ROANOKE COUNTY, Va. – The rescue efforts in Thailand have put caving on the international stage. Thousands of miles away, here at home, caving professionals stress one thing -- safety.
"It's not safe for people to wander around in caves if they don't know where they're going," said Connie Browning.
Browning owns Dixie Caverns in Roanoke County. At this commercial cave, visitors have to be accompanied by a tour guide. Wild caves are different. There are no locked doors and guides; the journey underground is much more independent. Experts recommend having help during your first time in a cave.
"If you want to see a cave you should go to commercial caverns first to see what a cave is like," said Browning.
Millions of people visit caves every year. According to the Wilderness Medical Society, between 1980 and 2008, roughly three people died each year related to caving, while about 500 people reported traumatic injuries. It's a reminder not to be scared of caves, but to be careful. Wear proper clothing, bring the right gear and make sure you're prepared and know what you're walking into.
"Caverns are safe if you know the cave and if you have equipment there for you to guide you along," said Browning.
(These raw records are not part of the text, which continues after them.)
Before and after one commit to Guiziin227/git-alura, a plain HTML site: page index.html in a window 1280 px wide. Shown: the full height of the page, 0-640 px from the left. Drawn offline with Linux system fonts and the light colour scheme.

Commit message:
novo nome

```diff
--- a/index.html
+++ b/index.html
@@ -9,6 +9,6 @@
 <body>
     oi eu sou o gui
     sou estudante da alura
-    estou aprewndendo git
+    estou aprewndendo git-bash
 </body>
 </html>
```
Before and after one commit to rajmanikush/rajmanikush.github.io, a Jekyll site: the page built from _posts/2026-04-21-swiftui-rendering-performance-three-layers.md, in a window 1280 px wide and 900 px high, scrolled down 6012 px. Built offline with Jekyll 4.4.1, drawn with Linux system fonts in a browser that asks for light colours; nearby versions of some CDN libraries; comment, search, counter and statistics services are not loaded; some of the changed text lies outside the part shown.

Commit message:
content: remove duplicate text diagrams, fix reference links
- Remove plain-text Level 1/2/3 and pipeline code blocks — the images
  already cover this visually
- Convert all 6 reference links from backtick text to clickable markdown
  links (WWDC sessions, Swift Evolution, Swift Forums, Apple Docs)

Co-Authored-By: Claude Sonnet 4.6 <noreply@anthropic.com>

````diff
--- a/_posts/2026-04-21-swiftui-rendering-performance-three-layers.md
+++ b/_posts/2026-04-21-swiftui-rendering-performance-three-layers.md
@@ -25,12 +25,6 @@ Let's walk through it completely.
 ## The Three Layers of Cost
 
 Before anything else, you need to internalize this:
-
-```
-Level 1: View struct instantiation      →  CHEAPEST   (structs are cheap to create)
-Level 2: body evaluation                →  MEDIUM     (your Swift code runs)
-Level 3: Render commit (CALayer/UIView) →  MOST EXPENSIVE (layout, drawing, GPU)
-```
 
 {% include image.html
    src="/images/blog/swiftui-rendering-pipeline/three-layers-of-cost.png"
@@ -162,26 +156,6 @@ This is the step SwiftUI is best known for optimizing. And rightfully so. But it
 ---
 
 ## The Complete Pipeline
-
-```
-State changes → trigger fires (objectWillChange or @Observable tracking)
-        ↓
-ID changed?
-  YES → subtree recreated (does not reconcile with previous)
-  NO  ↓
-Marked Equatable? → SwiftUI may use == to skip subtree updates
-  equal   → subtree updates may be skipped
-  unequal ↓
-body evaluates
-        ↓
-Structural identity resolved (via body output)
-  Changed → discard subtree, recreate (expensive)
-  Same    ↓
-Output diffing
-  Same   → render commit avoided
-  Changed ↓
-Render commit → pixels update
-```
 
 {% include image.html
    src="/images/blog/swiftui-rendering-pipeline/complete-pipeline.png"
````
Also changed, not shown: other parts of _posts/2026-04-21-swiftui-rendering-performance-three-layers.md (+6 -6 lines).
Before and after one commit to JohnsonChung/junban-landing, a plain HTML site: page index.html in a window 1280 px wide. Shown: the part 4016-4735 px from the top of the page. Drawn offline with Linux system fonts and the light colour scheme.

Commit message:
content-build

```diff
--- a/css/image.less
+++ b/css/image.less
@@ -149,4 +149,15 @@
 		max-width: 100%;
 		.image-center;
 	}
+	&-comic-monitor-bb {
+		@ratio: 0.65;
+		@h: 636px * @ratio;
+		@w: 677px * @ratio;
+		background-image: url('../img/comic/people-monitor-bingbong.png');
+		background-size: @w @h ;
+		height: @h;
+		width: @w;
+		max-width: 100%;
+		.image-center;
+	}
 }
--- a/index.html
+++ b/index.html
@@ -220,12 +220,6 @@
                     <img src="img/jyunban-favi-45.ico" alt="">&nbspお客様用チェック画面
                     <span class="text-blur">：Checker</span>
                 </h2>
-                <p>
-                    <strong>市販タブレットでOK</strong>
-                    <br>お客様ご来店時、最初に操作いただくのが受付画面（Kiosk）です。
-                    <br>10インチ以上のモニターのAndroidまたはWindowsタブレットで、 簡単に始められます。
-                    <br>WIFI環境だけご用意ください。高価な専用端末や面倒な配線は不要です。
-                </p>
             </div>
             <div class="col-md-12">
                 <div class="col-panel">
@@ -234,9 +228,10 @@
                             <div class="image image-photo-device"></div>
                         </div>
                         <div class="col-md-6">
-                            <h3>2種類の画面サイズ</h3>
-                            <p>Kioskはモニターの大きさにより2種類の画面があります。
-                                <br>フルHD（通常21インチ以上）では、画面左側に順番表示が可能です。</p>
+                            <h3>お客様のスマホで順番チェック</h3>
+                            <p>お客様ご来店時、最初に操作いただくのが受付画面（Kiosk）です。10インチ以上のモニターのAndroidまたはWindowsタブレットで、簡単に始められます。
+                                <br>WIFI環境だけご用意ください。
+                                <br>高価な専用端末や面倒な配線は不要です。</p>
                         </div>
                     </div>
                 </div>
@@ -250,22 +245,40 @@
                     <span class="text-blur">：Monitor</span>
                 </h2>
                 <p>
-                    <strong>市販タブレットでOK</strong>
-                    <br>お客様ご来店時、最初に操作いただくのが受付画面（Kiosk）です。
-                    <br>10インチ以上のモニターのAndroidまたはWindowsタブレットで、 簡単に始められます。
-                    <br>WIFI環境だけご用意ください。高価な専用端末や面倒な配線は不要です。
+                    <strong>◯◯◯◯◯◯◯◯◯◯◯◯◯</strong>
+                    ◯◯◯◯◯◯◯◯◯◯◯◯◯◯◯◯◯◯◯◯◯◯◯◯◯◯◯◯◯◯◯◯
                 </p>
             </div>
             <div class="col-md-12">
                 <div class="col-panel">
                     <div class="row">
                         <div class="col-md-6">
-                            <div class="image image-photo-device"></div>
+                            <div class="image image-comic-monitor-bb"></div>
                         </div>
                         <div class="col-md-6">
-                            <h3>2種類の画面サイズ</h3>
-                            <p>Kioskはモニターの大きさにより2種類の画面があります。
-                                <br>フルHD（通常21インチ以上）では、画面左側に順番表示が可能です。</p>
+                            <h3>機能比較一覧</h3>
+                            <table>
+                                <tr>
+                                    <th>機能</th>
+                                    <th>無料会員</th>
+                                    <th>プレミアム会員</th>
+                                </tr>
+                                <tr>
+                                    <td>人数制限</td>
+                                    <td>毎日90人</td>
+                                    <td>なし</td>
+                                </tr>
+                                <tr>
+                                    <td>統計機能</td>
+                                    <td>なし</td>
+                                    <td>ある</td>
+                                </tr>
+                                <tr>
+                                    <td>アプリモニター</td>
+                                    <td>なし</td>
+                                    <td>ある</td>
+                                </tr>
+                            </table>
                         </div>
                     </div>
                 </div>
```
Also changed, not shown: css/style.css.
To learn more about caving safety, click here.
Click here to learn about caving destinations in southwest Virginia.